MAJOR E. A. C. BLAKE
2ND BATTALION THE DURHAM LIGHT INFANTRY
EDWARD ALGERNON CLEADER BLAKE was the younger son of Edward Frederick Blake, of Shanklin, Isle of Wight.
He entered the School in 1886 and left in 1887. He received his Commission in the 1st Battalion of the Durham Light Infantry in 1893, was promoted Lieutenant in 1896, and Captain in 1900. He served through the South African War, from 1899 to 1902, as Adjutant of the 1st Battalion, and was present at the Relief of Ladysmith as well as in the actions of Colenso and Spion Kop. He was severely wounded at Vaal Krantz, was mentioned in Despatches and received the rank of Brevet- Major. He held the Queen’s Medal with two Clasps and the King’s Medal with two.
He went to France with the First Expeditionary Force, and took part in the Retreat from Mons and the Battles of the Marne and of the Aisne. Later, in the defence of the village of Ennetières, near Lille, the Colonel of the Sherwood Foresters asked for the help of two Platoons of the Durhams, as his Regiment was being heavily shelled. Major Blake gallantly took them and arrived in time to drive back a strong attack. The trenches being full, he took up his position in, and defended, a sugar factory, on which a shell burst, killing him and many men. He fell on October 20th, 1914. Age 43.

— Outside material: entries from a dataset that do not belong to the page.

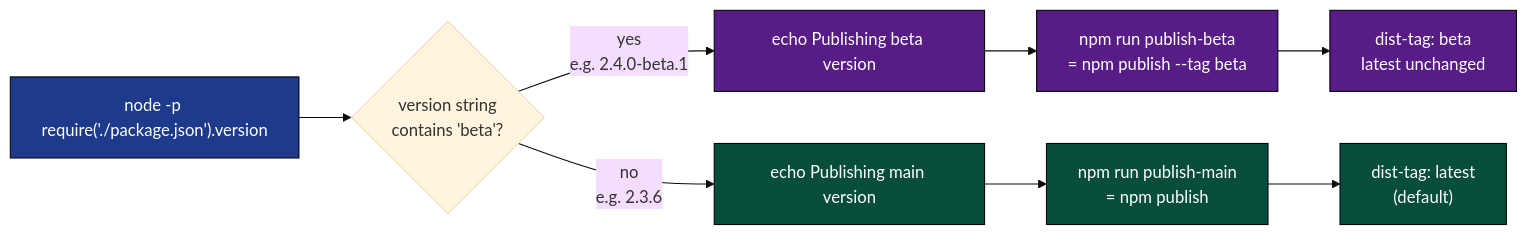
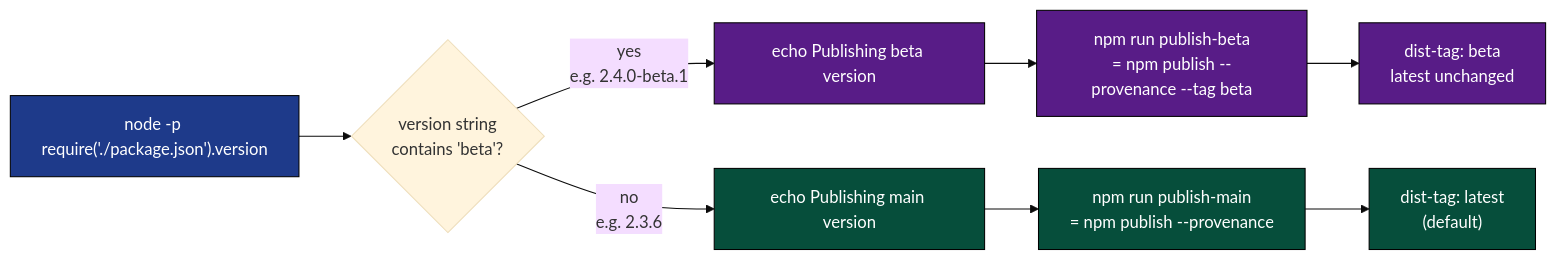
Before and after one commit to gregreindel/llm-exe: the sixth of 12 diagrams in .github/docs/PUBLISH_RELEASE_DEEP_DIVE.md, drawn with Mermaid (base theme). The commit also changed other lines of this file and 2 other files, not shown here.

Commit message:
docs: sync publish deep dives after package.json --provenance change

````diff
--- a/.github/docs/PUBLISH_RELEASE_DEEP_DIVE.md
+++ b/.github/docs/PUBLISH_RELEASE_DEEP_DIVE.md
@@ -298,18 +298,18 @@
 ```mermaid
 flowchart LR
     classDef read fill:#1e3a8a,color:#fff,stroke:#000
     classDef dec fill:#7c2d12,color:#fff,stroke:#000
     classDef main fill:#064e3b,color:#fff,stroke:#000
     classDef beta fill:#581c87,color:#fff,stroke:#000
 
     A["node -p require('./package.json').version"]:::read
     A --> D{version string\ncontains 'beta'?}
 
     D -->|yes\ne.g. 2.4.0-beta.1| B1["echo Publishing beta version"]:::beta
-    B1 --> B2["npm run publish-beta\n= npm publish --tag beta"]:::beta
+    B1 --> B2["npm run publish-beta\n= npm publish --provenance --tag beta"]:::beta
     B2 --> B3["dist-tag: beta\nlatest unchanged"]:::beta
 
     D -->|no\ne.g. 2.3.6| M1["echo Publishing main version"]:::main
-    M1 --> M2["npm run publish-main\n= npm publish"]:::main
+    M1 --> M2["npm run publish-main\n= npm publish --provenance"]:::main
     M2 --> M3["dist-tag: latest\n(default)"]:::main
 ```
````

Source : Memorials Of Rugbeians Who Fell In The Great War Vol 1